RELATED TERMS
  1. Civil Damages

    Civil damages are monetary awards granted when a person suffers ...
  2. Water Damage Insurance

    Water Damage Insurance provided in most homeowners insurance ...
  3. Covenant Not To Execute

    A covenant not to execute is a lawsuit agreement in which the ...
  4. Continuous Injury Trigger

    An insurance policy coverage theory in which any policy that ...
  5. Water Damage Clause

    A water damage clause in a property-casualty insurance contract ...
  6. Business Recovery Risk

    Business recovery risk refers to a company's exposure to loss ...
Related Articles
  1. Insurance

    The Importance Of Property Insurance

    Property insurance is important, but there's a lot you need to learn in order to get the proper coverage.
  2. Managing Wealth

    How to Financially Prepare for a Hurricane

    Insurance isn't enough: How to ensure that you're ready financially for a natural disaster.
  3. Insurance

    4 Tips for Negotiating an Insurance Settlement

    It is possible to negotiate your own insurance settlement, especially when the injuries are relatively minor and the other party’s fault is obvious.
  4. Insurance

    5 Myths About Homeowner's Insurance

    Many homeowners believe their policies will cover them for any and all damages, but the reality can be an expensive surprise.
  5. Investing

    DuPont, Chemours Stock Rally After Court Ruling (DD, CC)

    Share of both companies rose after federal jury awarded an Ohio man $500,000 in punitive damages in a chemical illness lawsuit filed against DuPont.
  6. Personal Finance

    JNJ to Pay $55 Million in Ovarian Cancer Suit (JNJ)

    Health care giant Johnson & Johnson was ordered to pay $55 million in damages to a woman who claimed that the company's talcum powder was responsible for her ovarian cancer.
  7. Managing Wealth

    17 Types of Income the IRS Can’t Touch

    Uncle Sam can't get his hands on your money if it's in one of several specific income categories.
  8. Insurance

    Millennials Guide: Picking the Right Car Insurance

    Millennials fall into the category of high car-insurance rates. Check out some of the ways to save money, like owning an older car or leasing a vehicle.
  9. Small Business

    Business Insurance Lessons From a Texas-Sized Flood

    If you own a small business, make sure it is insured against losses due to flooding or hurricanes.
RELATED FAQS
  1. Why do insurance policies have deductibles?

    Learn the basic concept of an insurance deductible and why they mitigate moral hazards and provide financial viability to ... Read Answer >>
Hot Definitions
  1. Gross Margin

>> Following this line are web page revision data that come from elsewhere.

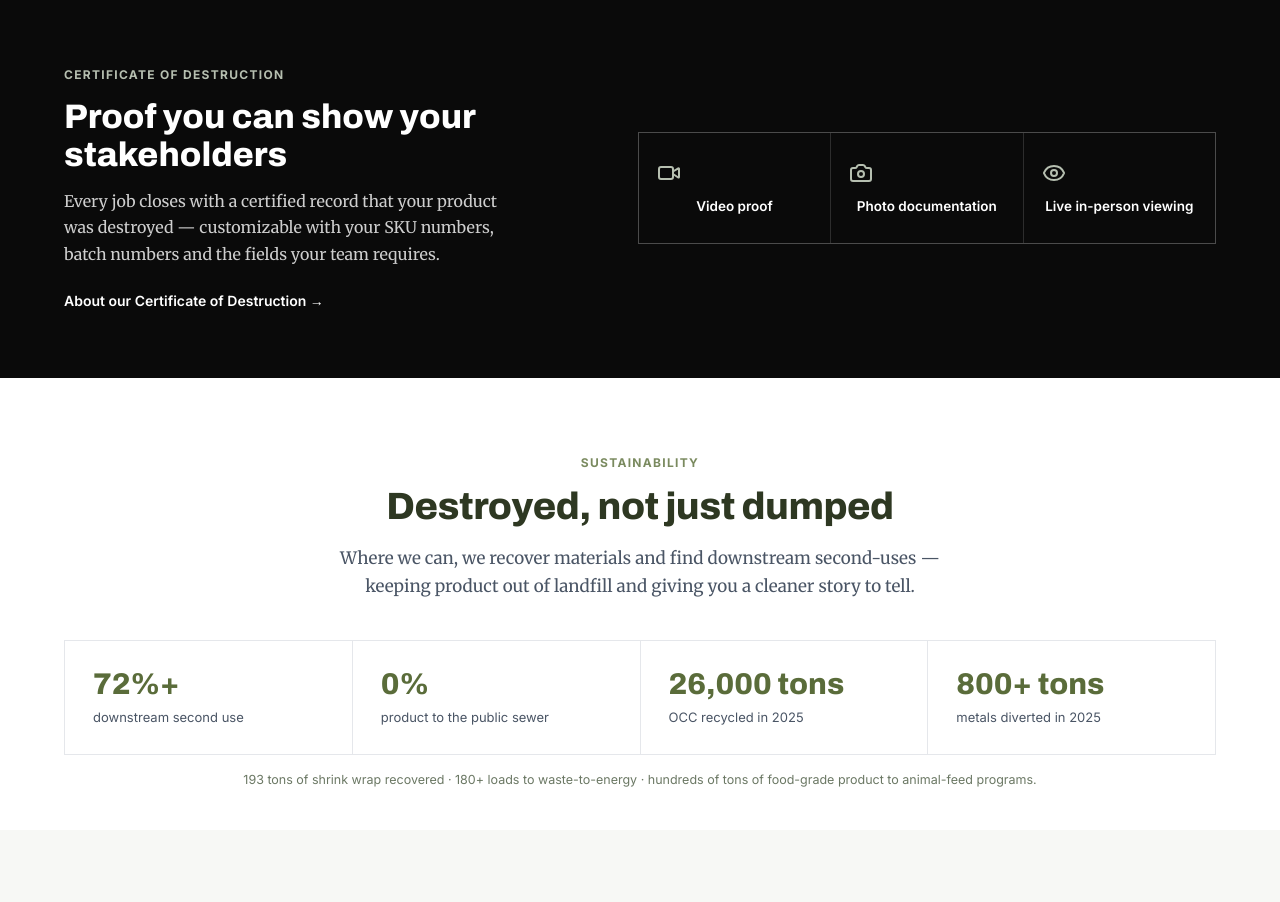
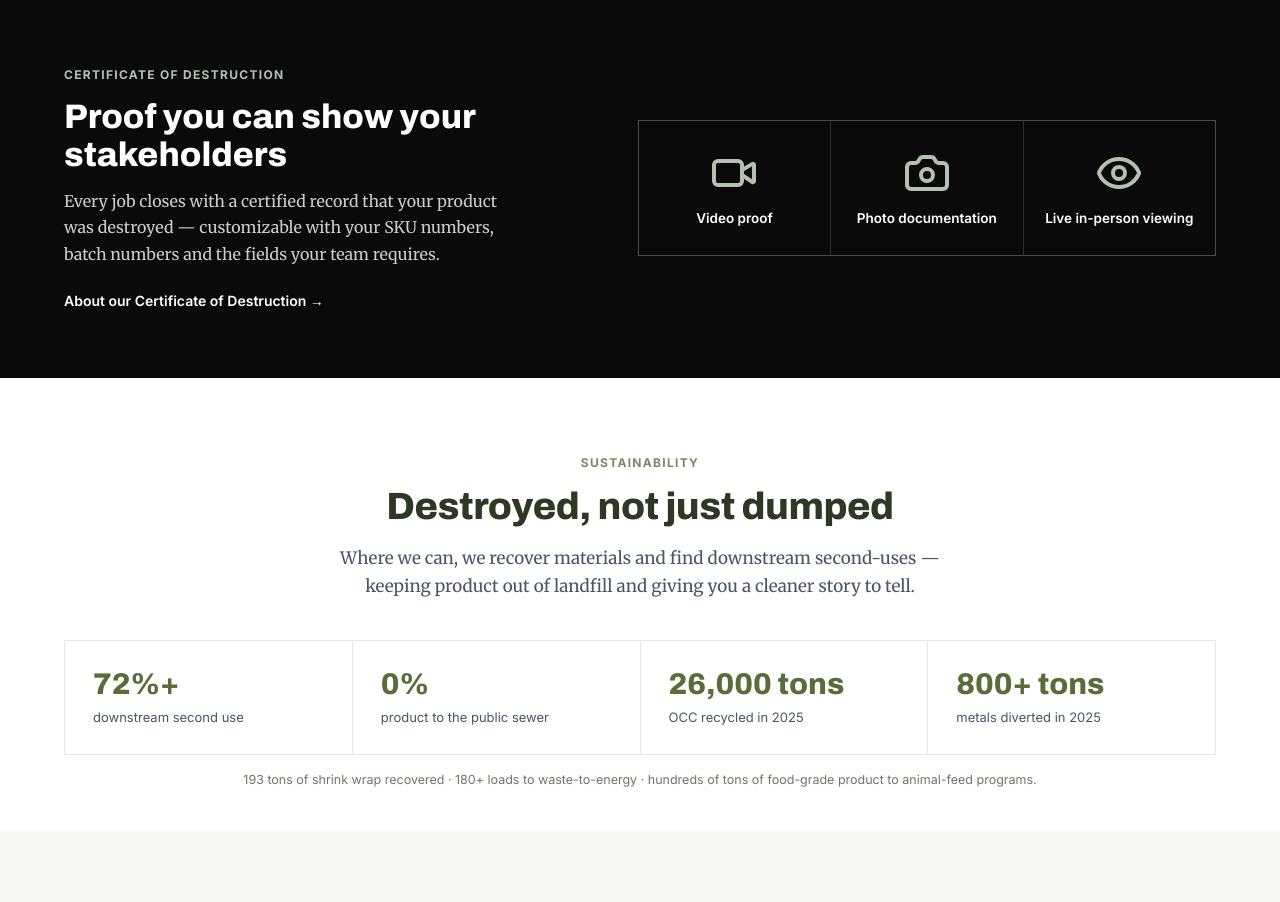
Before and after one commit to lisawilkins/APD, a React (Vite) app: page / in a window 1280 px wide. Shown: the part 2791-3693 px from the top of the page. Built offline with nearby package versions, Linux system fonts and the light colour scheme.

Commit message:
layout refinement

```diff
--- a/src/pages/HomePage.tsx
+++ b/src/pages/HomePage.tsx
@@ -270,8 +270,8 @@ export default function HomePage() {
             </div>
             <div className="proof-grid" style={{ background: 'rgba(255,255,255,0.14)', border: '1px solid rgba(255,255,255,0.14)' }}>
               {PROOF_OPTS.map(({ icon: Icon, t }) => (
-                <div key={t} style={{ background: 'var(--apd-ink)', padding: '28px 18px', textAlign: 'center' }}>
-                  <Icon size={24} color="var(--apd-green-mid)" />
+                <div key={t} style={{ background: 'var(--apd-ink)', padding: '28px 18px', display: 'flex', flexDirection: 'column', alignItems: 'center', textAlign: 'center' }}>
+                  <Icon size={48} color="var(--apd-green-mid)" />
                   <div style={{ fontFamily: 'var(--font-ui)', fontSize: 13.5, fontWeight: 600, color: '#fff', marginTop: 12, lineHeight: 1.35 }}>{t}</div>
                 </div>
               ))}
--- a/src/pages/PaletteSamplePage.tsx
+++ b/src/pages/PaletteSamplePage.tsx
@@ -596,8 +596,8 @@ function CertSection() {
           </div>
           <div className="proof-grid" style={{ background: 'rgba(255,255,255,0.14)', border: '1px solid rgba(255,255,255,0.14)' }}>
             {proofOpts.map((p) => (
-              <div key={p.t} style={{ background: 'var(--apd-ink)', padding: '28px 18px', textAlign: 'center' }}>
-                <Icon name={p.icon} size={24} color="var(--apd-green-mid)" />
+              <div key={p.t} style={{ background: 'var(--apd-ink)', padding: '28px 18px', display: 'flex', flexDirection: 'column', alignItems: 'center', textAlign: 'center' }}>
+                <Icon name={p.icon} size={48} color="var(--apd-green-mid)" />
                 <div style={{ fontFamily: 'var(--font-ui)', fontSize: 13.5, fontWeight: 600, color: '#fff', marginTop: 12, lineHeight: 1.35 }}>{p.t}</div>
               </div>
             ))}
```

    A company's total sales revenue minus its cost of goods sold, divided by the total sales revenue, expressed as a percentage. ...
  2. Inflation

    Inflation is the rate at which prices for goods and services is rising and the worth of currency is dropping.
  3. Discount Rate

    Discount rate is the interest rate charged to commercial banks and other depository institutions for loans received from ...
  4. Economies of Scale

    Economies of scale refer to reduced costs per unit that arise from increased total output of a product. For example, a larger ...
  5. Quick Ratio

    The quick ratio measures a company’s ability to meet its short-term obligations with its most liquid assets.
  6. Leverage

    Leverage results from using borrowed capital as a source of funding when investing to expand the firm's asset base and generate ...
Trading Center